Sunday, November 8, 2009

Nancy Pearl - Book Lust Forever

The blog of Nancy Pearl, author of the books Book Lust, More Book Lust, and Book Crush and the model for the Librarian Action figure, provides Nancy’s reviews of hundreds of books. Looking for something great to read? This is the place to find it. You can find out more about Nancy at her website.

Saturday, November 7, 2009

AutoCrit Editing Wizard

AutoCrit Editing Wizard

At AutoCrit Editing Wizard you can receive a free analysis of up to 800 words of your manuscript. All you do is paste a scene or chapter of your manuscript into the Wizard and submit. Your free analysis includes a report of your choice of overused words, repeated phrases, or sentence length variation. Submit it 3 times for all three reports. For a yearly membership fee you can have more of your manuscript analyzed for multiple problems.

Thursday, November 5, 2009


I always find something interesting about authors or books at AuthorCulture. Whether it’s a fascinating look at how three authors strategized a plan for writing their book to a list of author resources, this blog never fails to offer enlightenment.

Tuesday, November 3, 2009

American Library Association

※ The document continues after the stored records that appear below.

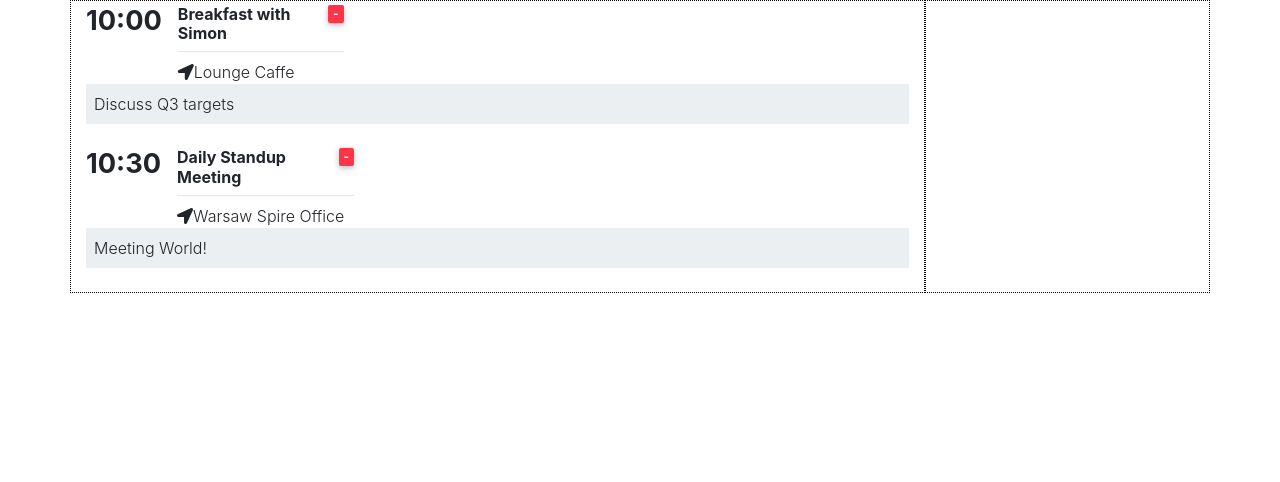
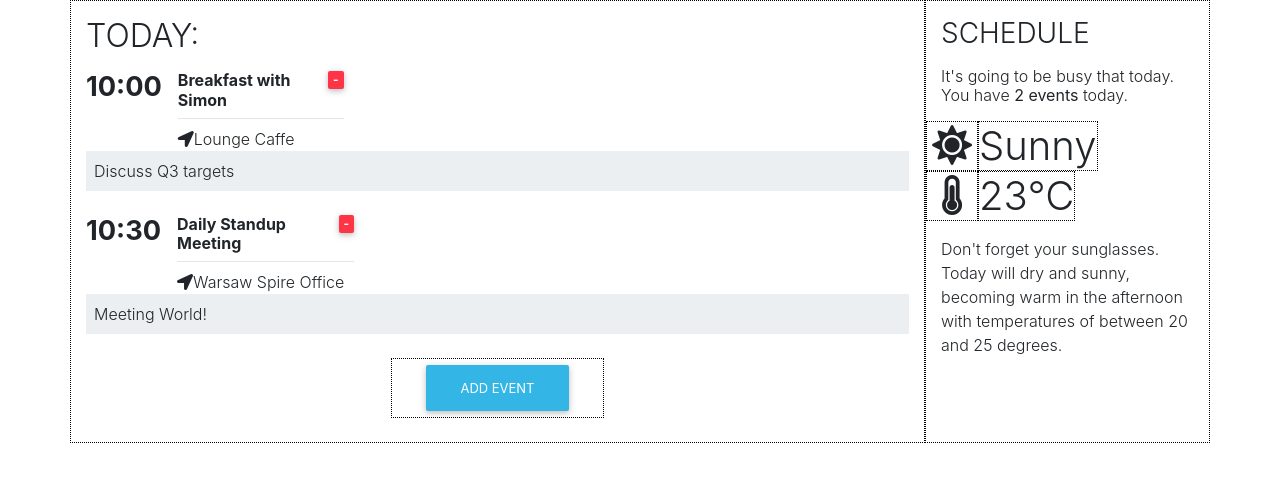
Before and after one commit to ItsJuniorDias/ScheduleApp, a React (Create React App) app: page / in a window 1280 px wide. Shown: the top 482 px of the page. Built offline with nearby package versions, Linux system fonts and the light colour scheme.

Commit message:
Conditional blocks rendering

```diff
--- a/src/index.js
+++ b/src/index.js
@@ -35,7 +35,9 @@ class App extends Component {
       <React.Fragment>
         <MDBContainer>
           <MDBRow>
-      <MDBCol md="9">
+            <MDBCol md="9" className="mb-r">
+              <h2 className="text-uppercase my-3">Today:</h2>
+              <div id="schedule-items">
                 {this.state.events.map(event => (
                   <Event
                     key={event.id}
@@ -46,8 +48,41 @@ class App extends Component {
                     description={event.description}
                   />
                 ))}
+              </div>
+              <MDBRow className="mb-4">
+                <MDBCol xl="3" md="6" className="mx-auto text-center">
+                  <MDBBtn color="info" rounded>
+                    Add Event
+                  </MDBBtn>
                 </MDBCol>
-      <MDBCol md="3" />
+              </MDBRow>
+            </MDBCol>
+            <MDBCol md="3">
+              <h3 className="text-uppercase my-3">Schedule</h3>
+              <h6 className="my-3">
+                It's going to be busy that today. You have{" "}
+                <b>{this.state.events.length} events </b> today.
+              </h6>
+              <h1 className="my-3">
+                <MDBRow>
+                    <MDBCol xs="3" className="text-center">
+                      <MDBIcon icon="sun" fixed />
+                    </MDBCol>
+                    <MDBCol xs="9">Sunny</MDBCol>
+                  </MDBRow>
+                  <MDBRow>
+                    <MDBCol xs="3" className="text-center">
+                    <MDBIcon icon="thermometer-three-quarters" fixed />
+                    </MDBCol>
+                    <MDBCol xs="9">23°C</MDBCol>
+                  </MDBRow>
+              </h1>
+              <p>
+                Don't forget your sunglasses. Today will dry and sunny, becoming
+                warm in the afternoon with temperatures of between 20 and 25
+                degrees.
+              </p>
+            </MDBCol>
           </MDBRow>
         </MDBContainer>
       </React.Fragment>
```
Lines whose indentation alone changed are shown as unchanged.
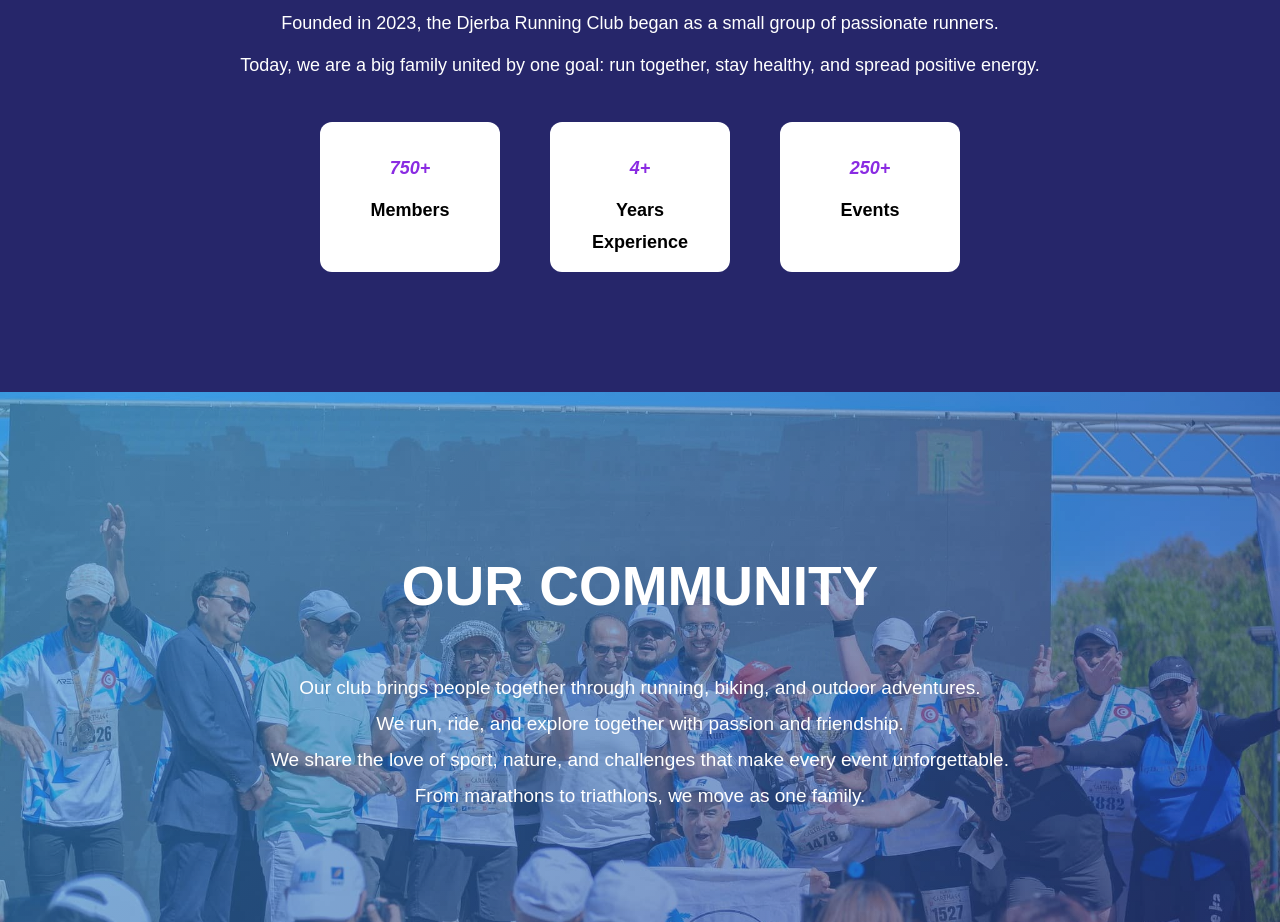
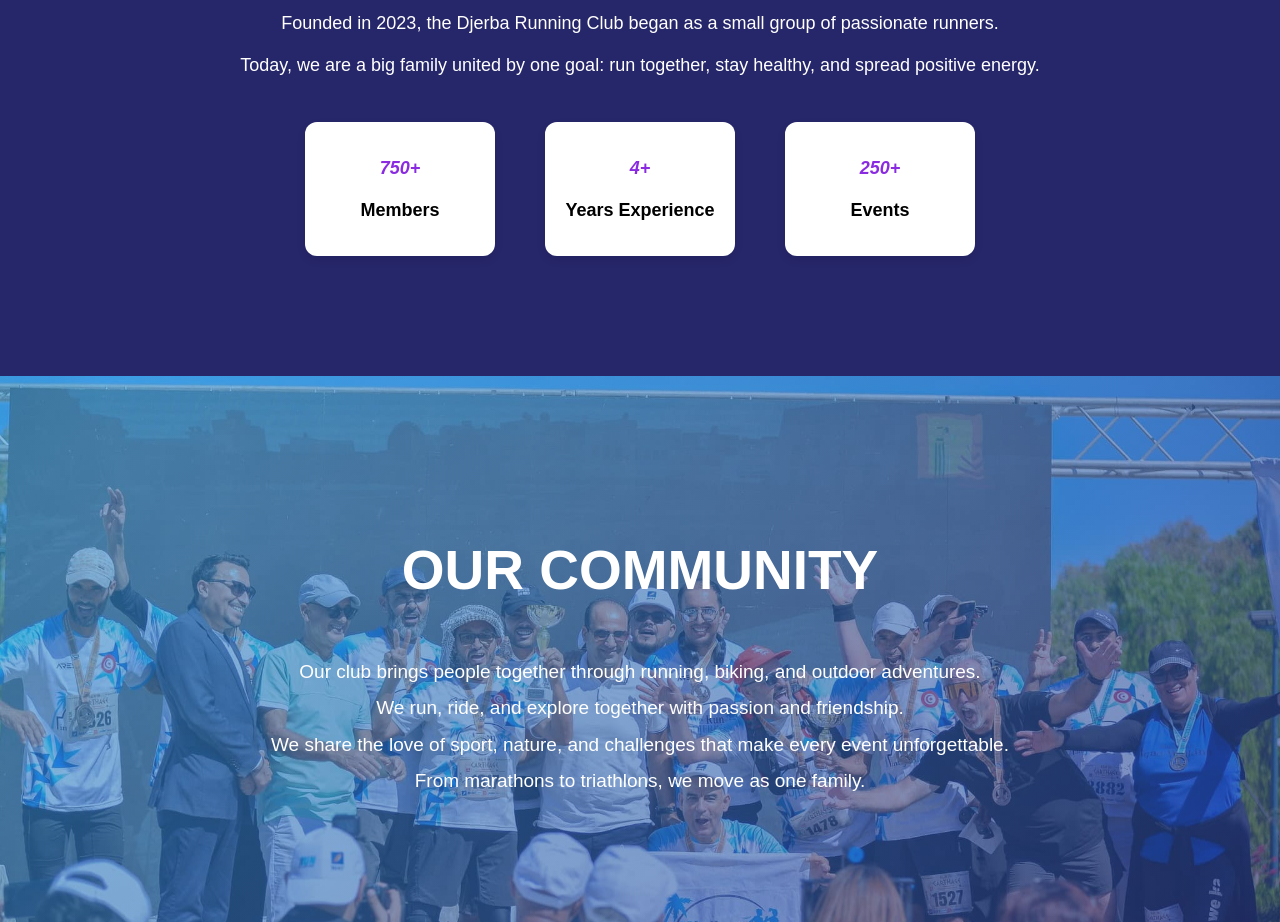
Before and after one commit to kito-sql/Project_Module, a plain HTML site: page PROJET MODULE/Home.html in a window 1280 px wide. Shown: the part 1066-1988 px from the top of the page. Drawn offline with Linux system fonts and the light colour scheme; a web font is replaced by a local one.

Commit message:
Enhance stat-box styles with hover effect
Updated the styling of stat-box for better appearance.

```diff
--- a/PROJET MODULE/styleHome.css
+++ b/PROJET MODULE/styleHome.css
@@ -133,14 +133,20 @@
 }
 
 .stat-box {
-    padding: 20px;             /* bigger stat cards */
-    width: 180px;
-    background: #fff;
-    color: #000;
-    height: 150px;
-    border-radius: 12px;
+  padding: 20px;
+  text-align: center;
+  background: white;
+  border-radius: 12px;
+  width: 190px;
+  box-shadow: 0 4px 10px rgba(0,0,0,0.08);
+  transition: transform 0.2s ease;
 
 }
+
+.stat-box:hover {
+  transform: translateY(-5px);
+}
+
 .number{
     margin: 10px;
     color: blueviolet;
```
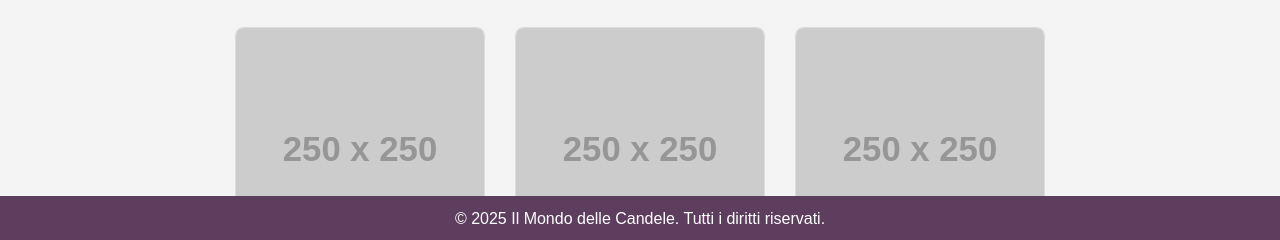
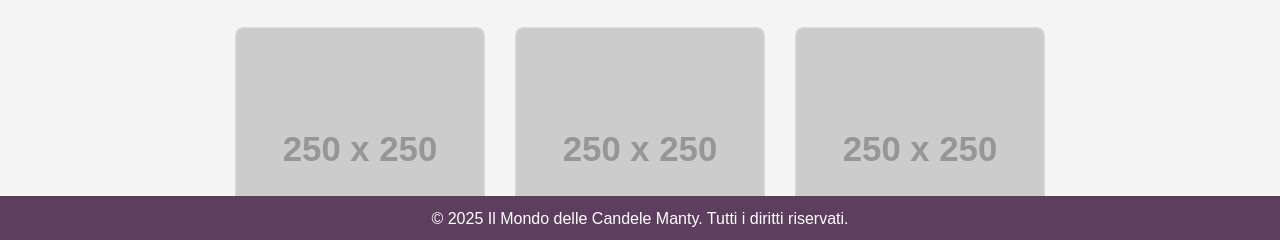
Before and after one commit to marfal16/manty, a plain HTML site: page index.html in a window 1280 px wide. Shown: the part 558-798 px from the top of the page. Drawn offline with Linux system fonts and the light colour scheme; placeholder pictures from the web are drawn by us.

Commit message:
Modifiche

```diff
--- a/index.html
+++ b/index.html
@@ -266,7 +266,7 @@
 </section>
 
 <footer>
-    <p>&copy; 2025 Il Mondo delle Candele. Tutti i diritti riservati.</p>
+    <p>&copy; 2025 Il Mondo delle Candele Manty. Tutti i diritti riservati.</p>
 </footer>
 
 </body>
```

You don’t have to be a librarian to find great information at the American Library Association website. ALA is the organization that presents some of the most respected awards in children’s literature (Descriptions taken from the ALA site):
· Carnegie Medal Information about the Andrew Carnegie Medal for Excellence in Children's Video, administered by the Association for Library Service to Children.
· Geisel Award Information about the Theodor Seuss Geisel Award, to select from the books published the preceding year within the terms, definitions and criteria governing the awards, the most distinguished American book for beginning readers.
· Wilder Medal Current Winner The current winner of the Laura Ingalls Wilder Medal, administered by the Association for Library Service to Children, and honoring an author or illustrator whose books, published inthe United States, have made, over a period of years, a substantial and lasting contribution to literature for children.
· Children's Notable Lists Links to current and past ALSC Children's Notable Lists, including books, recordings, videos and computer software.
· Newbery Medal Information about the current ALSC Newbery Medal winners and links to past winners and award criteria. Administered by the Association for Library Service to Children.
· YALSA's Michael L. Printz Award for Excellence in Young Adult Literature The Michael L. Printz Award honors the best book written for young adults each year. Find more information on Printz, including past winners, biographical information on Michael L. Printz, policies and procedures, and how to nominate a title.
· YALSA's Margaret A. Edwards Award The Margaret A. Edwards Award, sponsored by School Library Journal, honors an author and specific works by that author for lifetime contribution to young adult literature. Find more information on the Edwards Award, including previous winners, biographical information on Margaret A. Edwards, policies and procedures, and how to nominate an author and title.
· YALSA's Alex Awards The Alex Awards are given to 10 adult books with special appeal to young adults. Find more information on the award, including past winners, policies and procedures and how to nominate a title.
· The Coretta Scott King Book Awards
And many, many more!!

Monday, November 2, 2009

Author Magazine Editor's Blog

The blog of Bill Kenower, Editor-in-Chief of Author Magazine, offers editorials on a wide variety of topics relating to writing. You can even listen the the blog posts in an audio version.

Sunday, November 1, 2009

A Walk in the WoRds

This blog is subtitled “A linguistic tour for people who love having fun with words and language.” You’ll find wordplay in cartoons, advertising, and musings of the author.